Storia dell’Arte 136, Settembre – Dicembre 2013
Steven J. Cody
Umberto Boccioni’s The City Rises: Prelude to a Philosophy of the Future
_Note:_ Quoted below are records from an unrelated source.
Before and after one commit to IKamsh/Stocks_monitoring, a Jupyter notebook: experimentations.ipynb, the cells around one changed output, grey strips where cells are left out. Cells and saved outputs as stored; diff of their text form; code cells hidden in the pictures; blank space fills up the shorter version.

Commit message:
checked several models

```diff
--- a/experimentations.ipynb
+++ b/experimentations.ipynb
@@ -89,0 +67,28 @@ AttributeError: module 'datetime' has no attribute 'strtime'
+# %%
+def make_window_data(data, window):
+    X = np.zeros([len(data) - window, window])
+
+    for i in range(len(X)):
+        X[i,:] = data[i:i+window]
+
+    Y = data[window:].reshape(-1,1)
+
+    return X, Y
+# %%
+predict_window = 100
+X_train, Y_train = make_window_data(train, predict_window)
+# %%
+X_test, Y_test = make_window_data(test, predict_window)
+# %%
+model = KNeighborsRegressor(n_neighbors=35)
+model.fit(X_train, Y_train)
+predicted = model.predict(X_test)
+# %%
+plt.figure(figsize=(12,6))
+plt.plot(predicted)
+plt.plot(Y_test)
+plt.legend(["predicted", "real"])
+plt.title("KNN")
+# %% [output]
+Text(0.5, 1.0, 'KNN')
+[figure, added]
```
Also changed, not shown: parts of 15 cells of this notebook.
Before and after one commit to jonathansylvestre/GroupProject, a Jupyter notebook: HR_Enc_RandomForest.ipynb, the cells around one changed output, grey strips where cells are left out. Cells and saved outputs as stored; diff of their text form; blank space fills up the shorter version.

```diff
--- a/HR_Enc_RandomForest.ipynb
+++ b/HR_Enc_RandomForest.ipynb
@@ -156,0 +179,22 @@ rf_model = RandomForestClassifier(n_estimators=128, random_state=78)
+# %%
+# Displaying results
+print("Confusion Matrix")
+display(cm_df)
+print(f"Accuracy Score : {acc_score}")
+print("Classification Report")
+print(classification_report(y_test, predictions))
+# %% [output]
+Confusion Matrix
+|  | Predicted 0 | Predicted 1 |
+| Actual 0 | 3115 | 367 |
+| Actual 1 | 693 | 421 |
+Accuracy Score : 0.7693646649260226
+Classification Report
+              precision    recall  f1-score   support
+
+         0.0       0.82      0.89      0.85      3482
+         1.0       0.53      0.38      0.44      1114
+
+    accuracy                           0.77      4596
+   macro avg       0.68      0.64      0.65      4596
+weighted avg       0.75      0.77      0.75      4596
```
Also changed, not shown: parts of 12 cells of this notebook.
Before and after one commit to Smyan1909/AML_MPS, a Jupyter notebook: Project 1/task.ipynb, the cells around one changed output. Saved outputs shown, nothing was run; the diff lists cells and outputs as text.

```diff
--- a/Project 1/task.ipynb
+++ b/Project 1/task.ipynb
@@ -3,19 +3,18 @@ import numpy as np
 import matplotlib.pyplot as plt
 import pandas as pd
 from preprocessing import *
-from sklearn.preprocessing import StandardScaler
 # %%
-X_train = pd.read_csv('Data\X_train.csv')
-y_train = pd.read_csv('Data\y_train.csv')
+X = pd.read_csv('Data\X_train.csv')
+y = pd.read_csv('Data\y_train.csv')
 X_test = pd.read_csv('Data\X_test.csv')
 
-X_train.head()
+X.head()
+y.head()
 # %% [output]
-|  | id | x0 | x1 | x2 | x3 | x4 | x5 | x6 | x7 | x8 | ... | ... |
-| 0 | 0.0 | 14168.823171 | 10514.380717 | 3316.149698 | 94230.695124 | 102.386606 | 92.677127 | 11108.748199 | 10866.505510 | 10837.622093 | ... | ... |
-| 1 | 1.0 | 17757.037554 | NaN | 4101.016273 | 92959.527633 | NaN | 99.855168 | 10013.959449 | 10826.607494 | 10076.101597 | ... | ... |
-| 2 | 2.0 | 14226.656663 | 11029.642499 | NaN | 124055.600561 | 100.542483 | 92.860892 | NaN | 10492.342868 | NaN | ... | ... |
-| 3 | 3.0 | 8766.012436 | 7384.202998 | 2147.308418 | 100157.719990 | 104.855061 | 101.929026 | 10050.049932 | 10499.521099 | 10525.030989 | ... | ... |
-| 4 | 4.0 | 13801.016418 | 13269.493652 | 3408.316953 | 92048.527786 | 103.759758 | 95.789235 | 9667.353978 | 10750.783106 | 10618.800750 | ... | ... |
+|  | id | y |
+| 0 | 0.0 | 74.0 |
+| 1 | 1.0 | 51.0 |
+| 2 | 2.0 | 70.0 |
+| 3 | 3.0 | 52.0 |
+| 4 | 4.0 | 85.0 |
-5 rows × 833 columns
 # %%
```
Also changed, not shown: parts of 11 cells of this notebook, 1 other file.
This paper seeks to reinsert Boccioni’s philosophical ambitions into the discourse surrounding the genesis of Futurist art in Italy, and to better position The City Rises within the landscape of early modernist thought. I argue, somewhat against the received wisdom concerning this painter, that Boccioni’s The City Rises not only stems from the theoretical exchanges that were so important to the formation of Futurist art in and around 1910; it also engages the writings of Friedrich Nietzsche, one of the most important critics of the modern condition. Boccioni’s stylistic decisions respond—deeply but not altogether systematically—to Nietzsche’s theory of will to power, to his violent interrogations of established ideals, as well as to the philosopher’s own aphoristic style of writing. My analysis, then, throws into sharper relief the intellectual forces motivating one of the early twentieth century’s most accomplished painters by investigating one of the more sophisticated, if neglected, intersections of modernist art and philosophy.